With lions lurking in the long grass, a barefoot Masai warrior gallops into a sprint and swings his spear arm, delivering a fast-paced cricket ball straight at the wicket.
Dressed in flowing red skirts and draped in colorful bead necklaces, the warriors from the legendary Kenyan tribe are one of the world’s most unusual and unlikely cricketing teams.
“It is a sport that at first seemed very strange to us,” said Robert Kilesi Piroris, 28, Masai warrior and cricket player.
“But today the game brings us and the community together, and we love it,” he added, speaking as he waited to bat in a friendly match against India’s Ambassadors of Cricket on a pitch mown out of the rolling grass savannah of northern Kenya, with giraffes strolling past in the distance.

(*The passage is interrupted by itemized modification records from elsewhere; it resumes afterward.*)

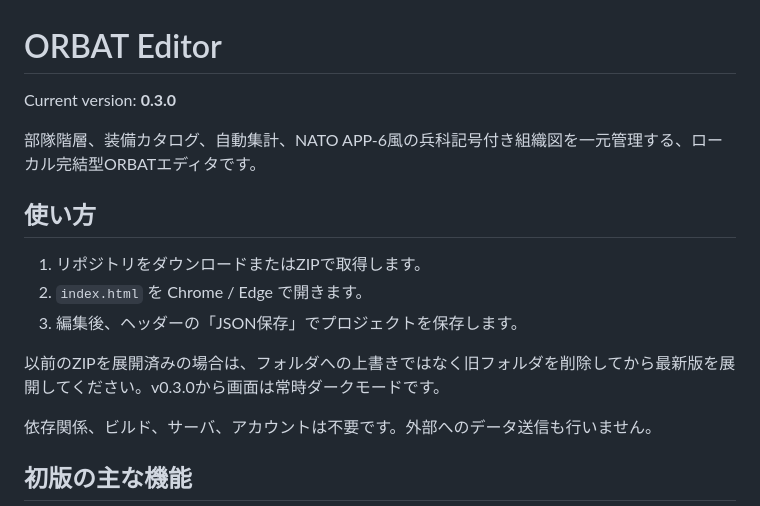
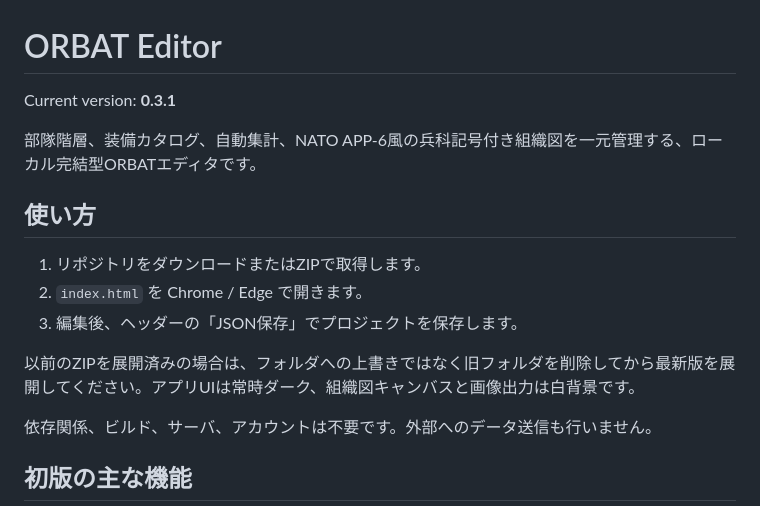
Before and after one commit to sasakiyugo/ORBATEditor, a Markdown page: README.md, the part around the change. Drawn GitHub-style.

Commit message:
Update README.md for white chart canvas v0.3.1

```diff
--- a/README.md
+++ b/README.md
@@ -1,6 +1,6 @@
 # ORBAT Editor
 
-Current version: **0.3.0**
+Current version: **0.3.1**
 
 部隊階層、装備カタログ、自動集計、NATO APP-6風の兵科記号付き組織図を一元管理する、ローカル完結型ORBATエディタです。
 
@@ -10,7 +10,7 @@ Current version: **0.3.0**
 2. `index.html` を Chrome / Edge で開きます。
 3. 編集後、ヘッダーの「JSON保存」でプロジェクトを保存します。
 
-以前のZIPを展開済みの場合は、フォルダへの上書きではなく旧フォルダを削除してから最新版を展開してください。v0.3.0から画面は常時ダークモードです。
+以前のZIPを展開済みの場合は、フォルダへの上書きではなく旧フォルダを削除してから最新版を展開してください。アプリUIは常時ダーク、組織図キャンバスと画像出力は白背景です。
 
 依存関係、ビルド、サーバ、アカウントは不要です。外部へのデータ送信も行いません。
 
```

It is doubtful that one could find a place more different from the birthplace of the sport on the manicured grass of England’s famous Lord’s Cricket Ground.
Yet that is exactly where the Masai hope to go, after they were invited to join an international competition at the renowned venue in August, at the Twenty20 cricket “Last Man Stands World Championships” in London.
“We can show the world that we may look different to those dressed in cricket whites, but can still play the game,” captain Sonyanga Ole Ngais said.
The team need to raise funds by drumming up support and sponsorship for the trip, but have already shown their ability to take on an international tour, playing in South Africa last year in short-format Twenty20 games.
Freddie Grounds, a major in the British Army, which trains troops in the Laikipia region of Kenya, joined the match to make up numbers on the visiting Indian team.
“It’s an amazing experience and sight to see them play here,” Grounds said, but added that it would be nothing compared with the sight of the warriors playing at Lord’s.
“Lord’s is the spiritual home of cricket... I guess that the traditional members of the MCC [Marylebone Cricket Club, the owner of Lord’s] will find it all a bit bizarre, but if they can get there — and let’s hope they can raise sufficient funds to do it — you know, people just won’t be able to believe themselves,” Grounds added.
British troops stationed in Kenya keen to encourage the Masai are even helping out to clear a cricket field for the team, since the players currently have to walk for several hours from their dispersed and remote villages to reach a training ground.
However, the Masai team are not simply about playing a good game, but also about raising awareness of key issues that their community faces.
They visit schools to talk about AIDS prevention, early marriage, gender equality, environmental protection, and battling alcoholism and drug addiction.
School children who turn up to watch the games are treated to entertainment on the sidelines and during breaks in the game such as simple dramas and songs focusing on HIV awareness.
Tents alongside the grounds also offer HIV tests to encourage people to know their status.
Another key issue that the cricketers flag is the impact rampant poaching is having on wildlife.
“We’ve come to watch the game, but we learn about the problems of poaching too,” said Murunga Tialolo, a schoolboy at the match, proudly showing the posters displayed near the pavilion of British Army canvas tents.
Cricket, imported into Kenya during British colonial rule, is played in scattered schools and in the east African country’s largest cities.